# How to complete this task:
Using the records below, copy every line that holds the string "width".

# Extracted records:
■ ■ ■ ■ ■ ■ ■

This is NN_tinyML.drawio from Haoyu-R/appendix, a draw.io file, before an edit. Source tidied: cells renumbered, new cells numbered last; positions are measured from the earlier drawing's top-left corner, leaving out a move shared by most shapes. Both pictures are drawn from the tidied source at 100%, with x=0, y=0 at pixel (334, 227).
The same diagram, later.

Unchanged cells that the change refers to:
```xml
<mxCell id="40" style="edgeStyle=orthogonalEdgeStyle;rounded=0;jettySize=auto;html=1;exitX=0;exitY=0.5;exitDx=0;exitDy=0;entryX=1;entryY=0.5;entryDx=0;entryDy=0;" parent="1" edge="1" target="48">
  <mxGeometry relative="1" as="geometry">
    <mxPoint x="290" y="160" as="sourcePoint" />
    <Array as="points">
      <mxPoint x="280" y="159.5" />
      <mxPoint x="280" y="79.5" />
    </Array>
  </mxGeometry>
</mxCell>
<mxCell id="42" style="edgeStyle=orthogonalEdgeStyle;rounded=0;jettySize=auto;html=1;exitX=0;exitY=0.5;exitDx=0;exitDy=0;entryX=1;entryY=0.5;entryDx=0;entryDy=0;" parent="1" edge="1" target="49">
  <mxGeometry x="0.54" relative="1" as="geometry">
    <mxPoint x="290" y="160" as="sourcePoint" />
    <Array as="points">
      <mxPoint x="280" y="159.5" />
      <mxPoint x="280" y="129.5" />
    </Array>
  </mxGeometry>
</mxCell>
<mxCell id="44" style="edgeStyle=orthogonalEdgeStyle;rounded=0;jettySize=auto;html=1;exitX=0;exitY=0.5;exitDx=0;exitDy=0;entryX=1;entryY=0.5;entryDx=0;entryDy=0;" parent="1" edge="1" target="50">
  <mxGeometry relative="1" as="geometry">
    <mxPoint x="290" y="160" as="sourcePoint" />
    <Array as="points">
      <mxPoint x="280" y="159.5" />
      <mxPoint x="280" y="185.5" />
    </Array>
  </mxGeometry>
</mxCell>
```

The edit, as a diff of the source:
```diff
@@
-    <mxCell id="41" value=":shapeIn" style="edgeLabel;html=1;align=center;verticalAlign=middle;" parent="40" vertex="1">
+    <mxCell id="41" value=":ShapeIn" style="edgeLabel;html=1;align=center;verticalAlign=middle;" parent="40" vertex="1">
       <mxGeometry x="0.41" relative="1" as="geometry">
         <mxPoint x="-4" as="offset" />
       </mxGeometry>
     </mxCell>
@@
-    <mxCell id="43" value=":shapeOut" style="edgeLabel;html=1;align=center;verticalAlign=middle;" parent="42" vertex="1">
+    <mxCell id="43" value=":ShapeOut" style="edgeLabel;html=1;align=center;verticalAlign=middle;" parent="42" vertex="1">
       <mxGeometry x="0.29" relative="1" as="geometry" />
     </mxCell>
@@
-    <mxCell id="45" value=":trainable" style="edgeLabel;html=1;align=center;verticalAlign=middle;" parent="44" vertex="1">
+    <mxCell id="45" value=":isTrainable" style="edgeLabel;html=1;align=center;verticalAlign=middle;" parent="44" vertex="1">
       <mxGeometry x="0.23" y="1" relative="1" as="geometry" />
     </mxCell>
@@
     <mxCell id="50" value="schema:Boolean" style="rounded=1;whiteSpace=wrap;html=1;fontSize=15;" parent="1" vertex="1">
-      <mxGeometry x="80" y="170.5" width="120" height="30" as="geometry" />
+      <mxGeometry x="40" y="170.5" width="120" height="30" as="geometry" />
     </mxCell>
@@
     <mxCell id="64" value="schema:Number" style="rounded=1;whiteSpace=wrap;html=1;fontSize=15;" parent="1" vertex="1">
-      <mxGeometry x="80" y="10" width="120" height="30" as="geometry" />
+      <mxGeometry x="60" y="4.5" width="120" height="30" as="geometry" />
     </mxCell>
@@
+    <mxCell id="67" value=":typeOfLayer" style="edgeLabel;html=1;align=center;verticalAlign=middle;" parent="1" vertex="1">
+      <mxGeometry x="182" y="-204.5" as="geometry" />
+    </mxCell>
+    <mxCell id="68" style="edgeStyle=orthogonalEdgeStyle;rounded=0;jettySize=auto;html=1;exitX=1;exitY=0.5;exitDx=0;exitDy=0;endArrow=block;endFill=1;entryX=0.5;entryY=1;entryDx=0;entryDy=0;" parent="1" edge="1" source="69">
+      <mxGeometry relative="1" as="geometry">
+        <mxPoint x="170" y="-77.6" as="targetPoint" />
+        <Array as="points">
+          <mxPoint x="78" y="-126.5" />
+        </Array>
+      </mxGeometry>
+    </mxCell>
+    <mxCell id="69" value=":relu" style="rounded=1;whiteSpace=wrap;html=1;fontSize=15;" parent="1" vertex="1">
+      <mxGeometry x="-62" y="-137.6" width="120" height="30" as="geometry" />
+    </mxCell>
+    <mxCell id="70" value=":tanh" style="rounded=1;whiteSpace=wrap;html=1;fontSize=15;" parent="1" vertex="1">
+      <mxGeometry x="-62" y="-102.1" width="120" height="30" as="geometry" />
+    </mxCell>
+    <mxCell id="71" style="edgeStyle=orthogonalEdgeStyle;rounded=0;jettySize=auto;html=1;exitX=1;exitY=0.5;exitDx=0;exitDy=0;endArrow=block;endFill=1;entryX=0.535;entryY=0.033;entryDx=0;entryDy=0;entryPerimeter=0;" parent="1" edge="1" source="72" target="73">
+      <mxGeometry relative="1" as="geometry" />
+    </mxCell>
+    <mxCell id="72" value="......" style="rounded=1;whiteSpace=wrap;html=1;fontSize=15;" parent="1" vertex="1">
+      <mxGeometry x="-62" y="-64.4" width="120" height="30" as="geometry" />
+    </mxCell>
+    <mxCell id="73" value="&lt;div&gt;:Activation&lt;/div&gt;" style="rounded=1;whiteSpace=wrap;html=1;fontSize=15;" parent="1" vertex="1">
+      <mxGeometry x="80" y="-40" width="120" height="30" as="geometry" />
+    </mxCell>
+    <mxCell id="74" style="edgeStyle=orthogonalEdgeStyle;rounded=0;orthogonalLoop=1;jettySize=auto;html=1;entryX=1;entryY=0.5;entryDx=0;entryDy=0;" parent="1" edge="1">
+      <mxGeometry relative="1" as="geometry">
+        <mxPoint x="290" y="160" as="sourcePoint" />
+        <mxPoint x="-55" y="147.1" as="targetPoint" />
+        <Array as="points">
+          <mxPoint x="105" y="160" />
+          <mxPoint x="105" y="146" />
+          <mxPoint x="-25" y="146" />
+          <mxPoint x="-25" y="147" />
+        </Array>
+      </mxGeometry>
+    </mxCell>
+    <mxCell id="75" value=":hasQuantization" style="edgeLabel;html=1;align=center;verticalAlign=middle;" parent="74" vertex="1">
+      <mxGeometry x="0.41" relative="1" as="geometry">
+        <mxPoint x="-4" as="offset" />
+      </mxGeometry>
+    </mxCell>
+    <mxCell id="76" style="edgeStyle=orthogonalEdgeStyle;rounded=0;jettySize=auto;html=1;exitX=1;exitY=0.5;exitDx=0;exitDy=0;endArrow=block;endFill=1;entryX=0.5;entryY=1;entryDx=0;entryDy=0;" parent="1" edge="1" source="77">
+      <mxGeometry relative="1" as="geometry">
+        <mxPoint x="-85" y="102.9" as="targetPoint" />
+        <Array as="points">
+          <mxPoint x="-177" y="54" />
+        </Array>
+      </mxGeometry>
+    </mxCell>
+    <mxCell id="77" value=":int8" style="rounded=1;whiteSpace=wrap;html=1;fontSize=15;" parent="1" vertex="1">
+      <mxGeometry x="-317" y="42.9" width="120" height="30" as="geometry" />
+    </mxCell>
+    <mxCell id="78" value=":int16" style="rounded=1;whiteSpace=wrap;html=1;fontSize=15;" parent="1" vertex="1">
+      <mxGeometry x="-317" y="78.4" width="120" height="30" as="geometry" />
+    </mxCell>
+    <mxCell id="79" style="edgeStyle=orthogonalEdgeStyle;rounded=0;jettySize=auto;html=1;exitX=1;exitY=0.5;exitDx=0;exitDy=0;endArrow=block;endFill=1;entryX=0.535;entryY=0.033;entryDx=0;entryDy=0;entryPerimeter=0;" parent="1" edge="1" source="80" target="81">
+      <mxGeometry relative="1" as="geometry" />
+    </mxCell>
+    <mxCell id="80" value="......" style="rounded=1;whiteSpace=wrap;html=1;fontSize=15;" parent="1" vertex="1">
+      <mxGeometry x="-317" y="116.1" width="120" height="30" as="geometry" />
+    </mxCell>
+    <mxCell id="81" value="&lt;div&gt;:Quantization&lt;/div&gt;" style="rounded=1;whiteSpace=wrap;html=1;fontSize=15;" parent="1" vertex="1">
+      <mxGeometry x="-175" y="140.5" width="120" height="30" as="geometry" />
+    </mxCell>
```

■ ■ ■ ■ ■ ■ ■

# Response to the task:
-      <mxGeometry x="80" y="170.5" width="120" height="30" as="geometry" />
+      <mxGeometry x="40" y="170.5" width="120" height="30" as="geometry" />
-      <mxGeometry x="80" y="10" width="120" height="30" as="geometry" />
+      <mxGeometry x="60" y="4.5" width="120" height="30" as="geometry" />
+      <mxGeometry x="-62" y="-137.6" width="120" height="30" as="geometry" />
+      <mxGeometry x="-62" y="-102.1" width="120" height="30" as="geometry" />
+      <mxGeometry x="-62" y="-64.4" width="120" height="30" as="geometry" />
+      <mxGeometry x="80" y="-40" width="120" height="30" as="geometry" />
+      <mxGeometry x="-317" y="42.9" width="120" height="30" as="geometry" />
+      <mxGeometry x="-317" y="78.4" width="120" height="30" as="geometry" />
+      <mxGeometry x="-317" y="116.1" width="120" height="30" as="geometry" />
+      <mxGeometry x="-175" y="140.5" width="120" height="30" as="geometry" />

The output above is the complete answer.